Is Baseball the Fairest Sport?
As Spring Training continues, the Boston Review recently published a letter from John Rawls to Yale Law Prof. Owen Fiss singing the praises of baseball. It’s not hard to see the connections between Rawls’s theory and his criteria for excellence in a sport:
The game does not give unusual preference or advantage to special physical types, e.g., to tall men as in basketball. All sorts of abilities can find a place somewhere. . . .
[A]ll plays of the game are open to view: the spectators and the players can see what is going on. Per contra football where it is hard to know what is happening in the battlefront along the line. Even the umpires can’t see it all, so there is lots of cheating etc. And in basketball, it is hard to know when to call a foul.
[B]aseball is the only game where scoring is not done with the ball, and this has the remarkable effect of concentrating the excitement of plays at different points of the field at the same time.
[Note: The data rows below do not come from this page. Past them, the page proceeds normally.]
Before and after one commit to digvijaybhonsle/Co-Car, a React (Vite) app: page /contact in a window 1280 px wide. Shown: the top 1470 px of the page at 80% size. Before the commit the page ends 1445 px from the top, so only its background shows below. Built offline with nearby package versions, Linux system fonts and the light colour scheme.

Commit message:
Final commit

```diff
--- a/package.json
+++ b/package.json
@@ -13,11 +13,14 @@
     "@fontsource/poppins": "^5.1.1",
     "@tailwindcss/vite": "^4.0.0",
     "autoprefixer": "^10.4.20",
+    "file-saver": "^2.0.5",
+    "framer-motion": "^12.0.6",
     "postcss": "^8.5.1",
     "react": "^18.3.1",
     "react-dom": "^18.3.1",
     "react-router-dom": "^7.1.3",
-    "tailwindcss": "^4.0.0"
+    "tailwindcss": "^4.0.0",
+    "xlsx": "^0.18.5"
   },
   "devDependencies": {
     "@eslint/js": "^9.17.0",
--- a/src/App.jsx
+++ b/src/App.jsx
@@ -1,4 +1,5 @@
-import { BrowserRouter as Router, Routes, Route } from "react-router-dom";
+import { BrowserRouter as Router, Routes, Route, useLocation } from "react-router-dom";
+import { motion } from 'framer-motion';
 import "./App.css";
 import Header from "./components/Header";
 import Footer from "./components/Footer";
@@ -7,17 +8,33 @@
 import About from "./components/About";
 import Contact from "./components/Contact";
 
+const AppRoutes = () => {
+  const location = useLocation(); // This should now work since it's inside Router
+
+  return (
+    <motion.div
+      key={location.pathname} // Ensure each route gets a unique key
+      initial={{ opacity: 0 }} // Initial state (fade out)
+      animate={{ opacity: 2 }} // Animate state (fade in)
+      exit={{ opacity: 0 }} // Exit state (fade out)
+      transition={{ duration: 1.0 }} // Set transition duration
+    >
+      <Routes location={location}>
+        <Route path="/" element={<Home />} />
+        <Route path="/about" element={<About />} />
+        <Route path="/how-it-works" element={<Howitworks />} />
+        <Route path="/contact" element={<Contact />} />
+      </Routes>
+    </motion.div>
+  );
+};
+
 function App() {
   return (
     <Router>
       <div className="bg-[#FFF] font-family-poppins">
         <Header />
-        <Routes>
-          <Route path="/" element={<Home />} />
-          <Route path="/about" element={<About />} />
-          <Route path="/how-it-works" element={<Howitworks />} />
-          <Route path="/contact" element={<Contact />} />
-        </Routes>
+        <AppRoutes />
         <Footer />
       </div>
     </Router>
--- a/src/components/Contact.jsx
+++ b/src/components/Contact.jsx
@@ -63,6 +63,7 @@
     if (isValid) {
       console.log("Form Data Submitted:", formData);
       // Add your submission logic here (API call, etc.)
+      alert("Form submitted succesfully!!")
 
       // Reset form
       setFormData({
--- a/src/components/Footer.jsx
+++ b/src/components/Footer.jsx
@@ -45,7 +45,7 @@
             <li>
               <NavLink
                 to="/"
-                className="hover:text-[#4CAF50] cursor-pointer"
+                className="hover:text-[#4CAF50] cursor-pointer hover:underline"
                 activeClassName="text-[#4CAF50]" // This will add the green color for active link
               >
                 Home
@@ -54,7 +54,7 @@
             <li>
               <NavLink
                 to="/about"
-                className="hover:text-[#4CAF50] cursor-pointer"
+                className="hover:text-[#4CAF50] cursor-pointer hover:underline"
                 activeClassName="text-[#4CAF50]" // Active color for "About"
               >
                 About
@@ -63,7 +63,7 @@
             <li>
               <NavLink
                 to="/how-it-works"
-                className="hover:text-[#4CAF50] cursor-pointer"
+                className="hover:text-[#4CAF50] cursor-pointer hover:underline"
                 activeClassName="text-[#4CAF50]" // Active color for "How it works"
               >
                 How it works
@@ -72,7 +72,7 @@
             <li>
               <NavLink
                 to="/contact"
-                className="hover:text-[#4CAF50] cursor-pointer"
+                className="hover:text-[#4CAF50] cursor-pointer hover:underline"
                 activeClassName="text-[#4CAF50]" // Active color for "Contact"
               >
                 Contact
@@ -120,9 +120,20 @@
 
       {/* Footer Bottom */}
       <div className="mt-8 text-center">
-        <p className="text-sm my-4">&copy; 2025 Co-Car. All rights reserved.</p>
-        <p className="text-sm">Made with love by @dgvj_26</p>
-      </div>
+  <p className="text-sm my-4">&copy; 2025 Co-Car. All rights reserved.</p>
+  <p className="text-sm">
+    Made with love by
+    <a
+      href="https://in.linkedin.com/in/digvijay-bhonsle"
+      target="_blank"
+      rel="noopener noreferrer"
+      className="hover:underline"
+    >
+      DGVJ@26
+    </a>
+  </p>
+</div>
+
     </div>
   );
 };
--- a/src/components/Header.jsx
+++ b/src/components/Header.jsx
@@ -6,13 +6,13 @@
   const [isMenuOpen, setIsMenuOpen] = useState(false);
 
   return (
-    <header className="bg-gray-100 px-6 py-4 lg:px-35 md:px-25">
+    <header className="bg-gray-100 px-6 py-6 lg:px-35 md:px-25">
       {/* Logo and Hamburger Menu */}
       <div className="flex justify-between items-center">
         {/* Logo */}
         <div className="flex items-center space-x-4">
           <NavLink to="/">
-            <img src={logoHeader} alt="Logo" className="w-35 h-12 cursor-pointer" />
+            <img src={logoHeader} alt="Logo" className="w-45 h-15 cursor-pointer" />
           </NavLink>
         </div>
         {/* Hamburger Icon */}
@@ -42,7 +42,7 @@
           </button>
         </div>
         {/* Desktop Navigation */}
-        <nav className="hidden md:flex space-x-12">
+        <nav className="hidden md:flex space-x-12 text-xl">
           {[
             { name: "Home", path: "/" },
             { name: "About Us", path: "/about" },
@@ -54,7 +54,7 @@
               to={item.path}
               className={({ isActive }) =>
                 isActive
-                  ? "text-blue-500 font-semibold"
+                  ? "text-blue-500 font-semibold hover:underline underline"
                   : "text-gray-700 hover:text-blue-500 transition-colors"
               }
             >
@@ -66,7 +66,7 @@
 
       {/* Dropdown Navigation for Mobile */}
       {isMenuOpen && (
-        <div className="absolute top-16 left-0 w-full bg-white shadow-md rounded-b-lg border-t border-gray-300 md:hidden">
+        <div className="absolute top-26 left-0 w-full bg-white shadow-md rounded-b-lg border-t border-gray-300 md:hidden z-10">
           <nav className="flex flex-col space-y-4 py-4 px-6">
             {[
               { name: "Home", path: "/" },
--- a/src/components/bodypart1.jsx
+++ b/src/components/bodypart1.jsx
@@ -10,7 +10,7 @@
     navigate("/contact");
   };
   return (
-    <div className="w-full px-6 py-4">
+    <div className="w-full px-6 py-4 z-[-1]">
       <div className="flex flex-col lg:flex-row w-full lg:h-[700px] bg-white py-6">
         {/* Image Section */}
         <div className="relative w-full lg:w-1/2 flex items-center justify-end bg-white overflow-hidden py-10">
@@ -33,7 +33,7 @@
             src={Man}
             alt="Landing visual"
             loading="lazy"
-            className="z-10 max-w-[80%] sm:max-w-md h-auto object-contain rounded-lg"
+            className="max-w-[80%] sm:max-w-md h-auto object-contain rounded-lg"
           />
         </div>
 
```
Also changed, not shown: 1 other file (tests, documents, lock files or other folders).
Finally, there is the factor of time, the use of which is a central part of any game. Baseball shares with tennis the idea that time never runs out, as it does in basketball and football and soccer. This means that there is always time for the losing side to make a comeback.
No sudden death OT for philosophers! And let’s not forget George Will’s observation that baseball is an ideal meritocracy because of its long season.
Photo Credit: D.F. Shapinsky.
UPDATE: As the first commenter notes, Rawls does not claim these views as originating with him; rather, the letter from which they are quoted recalls a conversation Rawls had with First Amendment scholar Harry Kalven. As Rawls puts it in the letter, “although I only saw Kalven once to talk to . . . . I distinctly recall the conversation because he brought out to me many splendid features of the game which, though obvious, require his sort of brilliance to see the significance of. For example, he gave these reasons for why baseball is the best of all games.”